*Try it*.
Work out how many lines of the records contain "color". Answer with the number and nothing else.
===== The input =====
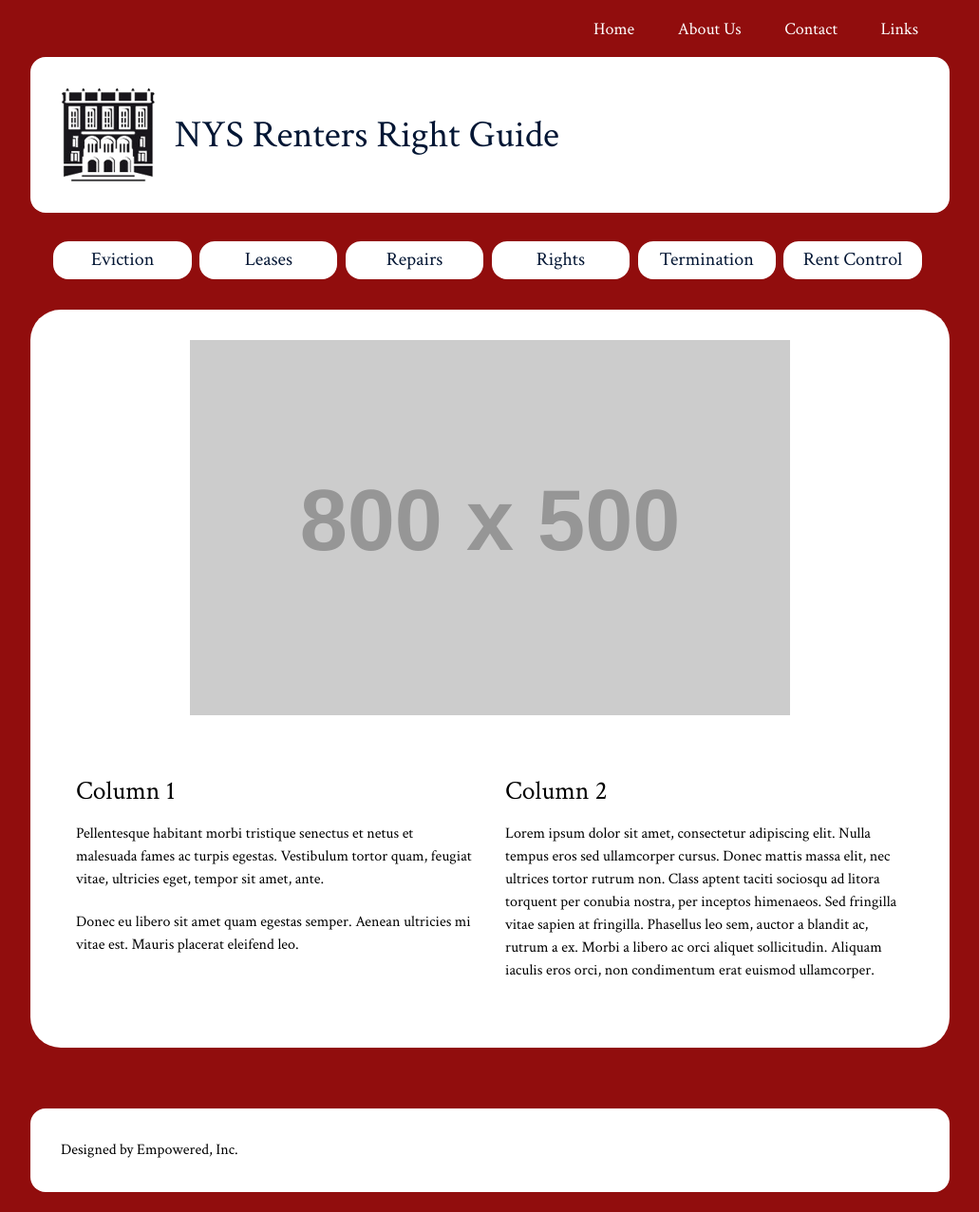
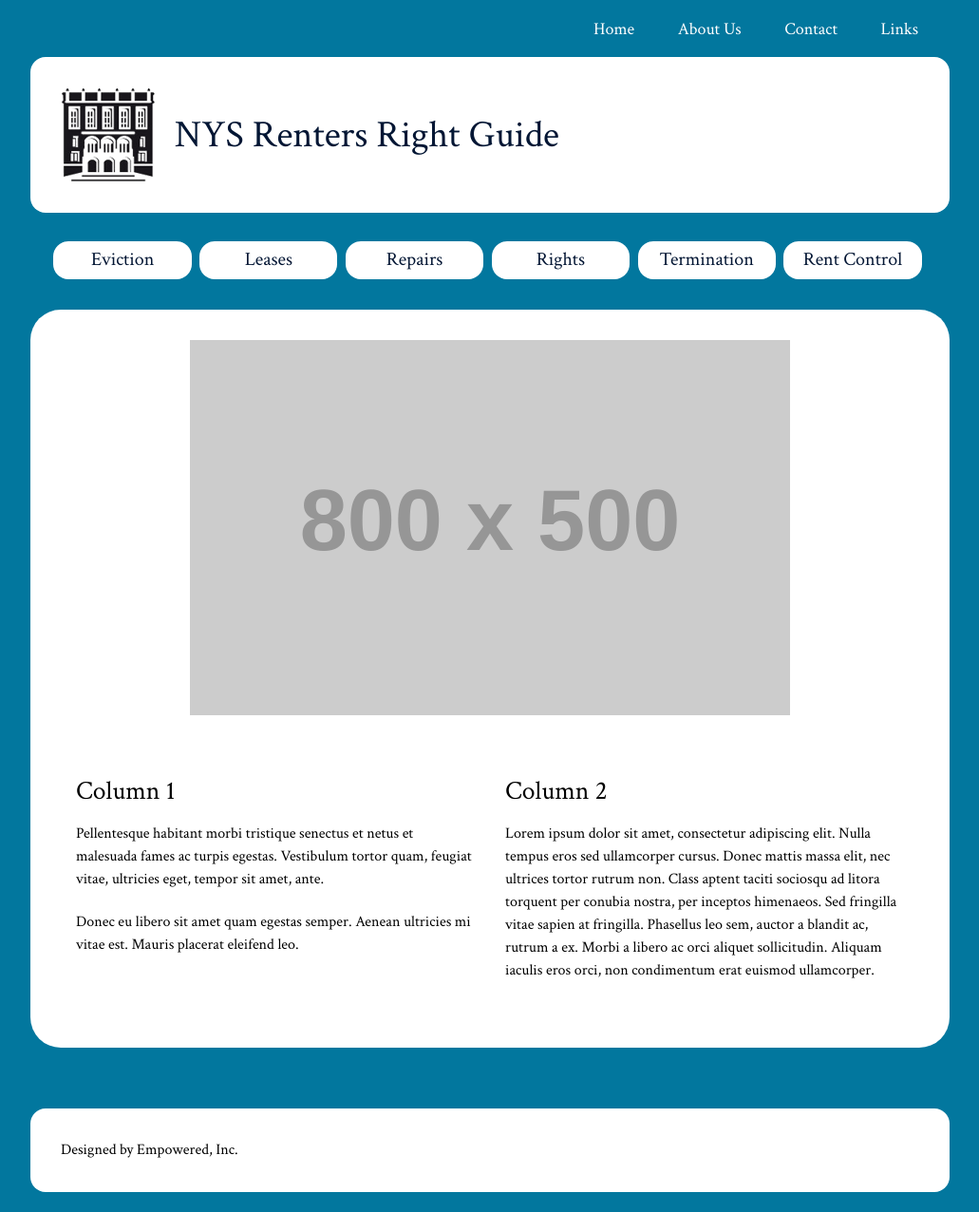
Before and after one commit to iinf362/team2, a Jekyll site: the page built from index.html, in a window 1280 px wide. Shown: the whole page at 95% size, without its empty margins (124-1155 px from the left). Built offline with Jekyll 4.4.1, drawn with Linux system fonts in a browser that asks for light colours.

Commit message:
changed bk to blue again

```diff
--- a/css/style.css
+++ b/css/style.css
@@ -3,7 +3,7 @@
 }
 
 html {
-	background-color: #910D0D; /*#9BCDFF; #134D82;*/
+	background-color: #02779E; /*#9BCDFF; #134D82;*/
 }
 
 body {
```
=====
*Solved problem*.
2